- **Directions for this task**: For each entry below, write an exact copy and leave out the images.

Image comparison data
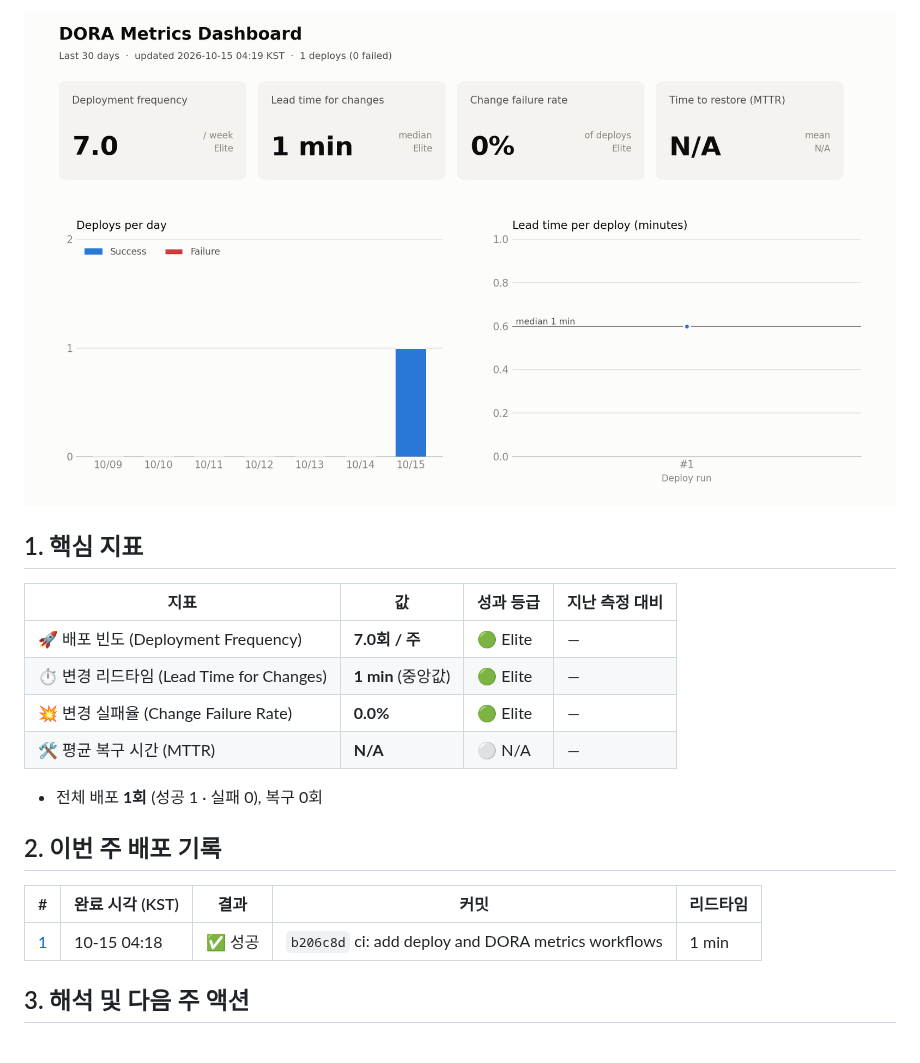
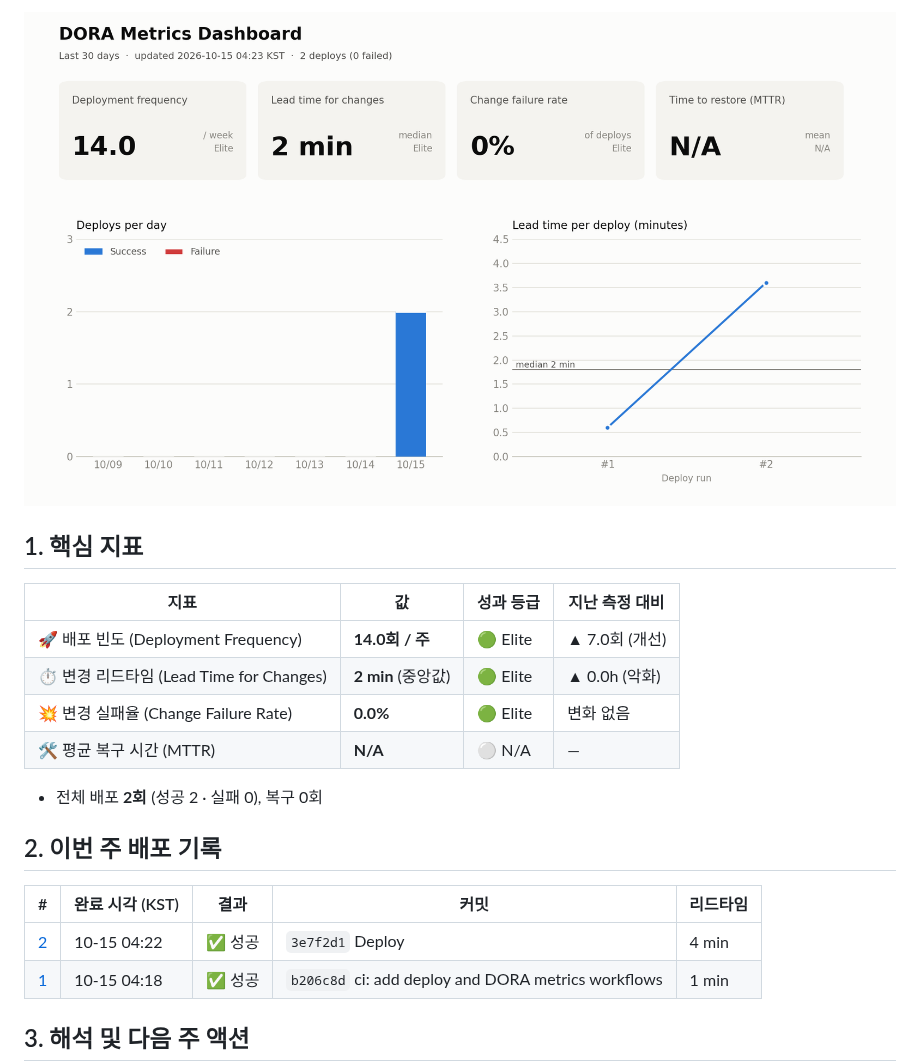
Before and after one commit to hwsseo/ossproject, a Markdown page: reports/weekly-2026-W42.md, the part around one of its changes. Drawn GitHub-style; pictures changed too: metrics/dora-dashboard.png; blank space fills up the shorter version.

```diff
--- a/reports/weekly-2026-W42.md
+++ b/reports/weekly-2026-W42.md
@@ -8,17 +8,18 @@
 
 | 지표 | 값 | 성과 등급 | 지난 측정 대비 |
 |---|---|---|---|
-| 🚀 배포 빈도 (Deployment Frequency) | **7.0회 / 주** | 🟢 Elite | — |
-| ⏱️ 변경 리드타임 (Lead Time for Changes) | **1 min** (중앙값) | 🟢 Elite | — |
-| 💥 변경 실패율 (Change Failure Rate) | **0.0%** | 🟢 Elite | — |
+| 🚀 배포 빈도 (Deployment Frequency) | **14.0회 / 주** | 🟢 Elite | ▲ 7.0회 (개선) |
+| ⏱️ 변경 리드타임 (Lead Time for Changes) | **2 min** (중앙값) | 🟢 Elite | ▲ 0.0h (악화) |
+| 💥 변경 실패율 (Change Failure Rate) | **0.0%** | 🟢 Elite | 변화 없음 |
 | 🛠️ 평균 복구 시간 (MTTR) | **N/A** | ⚪ N/A | — |
 
-- 전체 배포 **1회** (성공 1 · 실패 0), 복구 0회
+- 전체 배포 **2회** (성공 2 · 실패 0), 복구 0회
 
 ## 2. 이번 주 배포 기록
 
 | # | 완료 시각 (KST) | 결과 | 커밋 | 리드타임 |
 |---|---|---|---|---|
+| [2](https://github.com/hwsseo/ossproject/actions/runs/38623139532) | 10-15 04:22 | ✅ 성공 | `3e7f2d1` Deploy | 4 min |
 | [1](https://github.com/hwsseo/ossproject/actions/runs/38622584590) | 10-15 04:18 | ✅ 성공 | `b206c8d` ci: add deploy and DORA metrics workflows | 1 min |
 
 ## 3. 해석 및 다음 주 액션
```
Also changed, not shown: other parts of reports/weekly-2026-W42.md (+1 -1 lines), README.md (+4 -4 lines), 2 other files.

- **Answer below**:
Before and after one commit to hwsseo/ossproject, a Markdown page: reports/weekly-2026-W42.md, the part around one of its changes. Drawn GitHub-style; pictures changed too: metrics/dora-dashboard.png; blank space fills up the shorter version.

```diff
--- a/reports/weekly-2026-W42.md
+++ b/reports/weekly-2026-W42.md
@@ -8,17 +8,18 @@
 
 | 지표 | 값 | 성과 등급 | 지난 측정 대비 |
 |---|---|---|---|
-| 🚀 배포 빈도 (Deployment Frequency) | **7.0회 / 주** | 🟢 Elite | — |
-| ⏱️ 변경 리드타임 (Lead Time for Changes) | **1 min** (중앙값) | 🟢 Elite | — |
-| 💥 변경 실패율 (Change Failure Rate) | **0.0%** | 🟢 Elite | — |
+| 🚀 배포 빈도 (Deployment Frequency) | **14.0회 / 주** | 🟢 Elite | ▲ 7.0회 (개선) |
+| ⏱️ 변경 리드타임 (Lead Time for Changes) | **2 min** (중앙값) | 🟢 Elite | ▲ 0.0h (악화) |
+| 💥 변경 실패율 (Change Failure Rate) | **0.0%** | 🟢 Elite | 변화 없음 |
 | 🛠️ 평균 복구 시간 (MTTR) | **N/A** | ⚪ N/A | — |
 
-- 전체 배포 **1회** (성공 1 · 실패 0), 복구 0회
+- 전체 배포 **2회** (성공 2 · 실패 0), 복구 0회
 
 ## 2. 이번 주 배포 기록
 
 | # | 완료 시각 (KST) | 결과 | 커밋 | 리드타임 |
 |---|---|---|---|---|
+| [2](https://github.com/hwsseo/ossproject/actions/runs/38623139532) | 10-15 04:22 | ✅ 성공 | `3e7f2d1` Deploy | 4 min |
 | [1](https://github.com/hwsseo/ossproject/actions/runs/38622584590) | 10-15 04:18 | ✅ 성공 | `b206c8d` ci: add deploy and DORA metrics workflows | 1 min |
 
 ## 3. 해석 및 다음 주 액션
```
Also changed, not shown: other parts of reports/weekly-2026-W42.md (+1 -1 lines), README.md (+4 -4 lines), 2 other files.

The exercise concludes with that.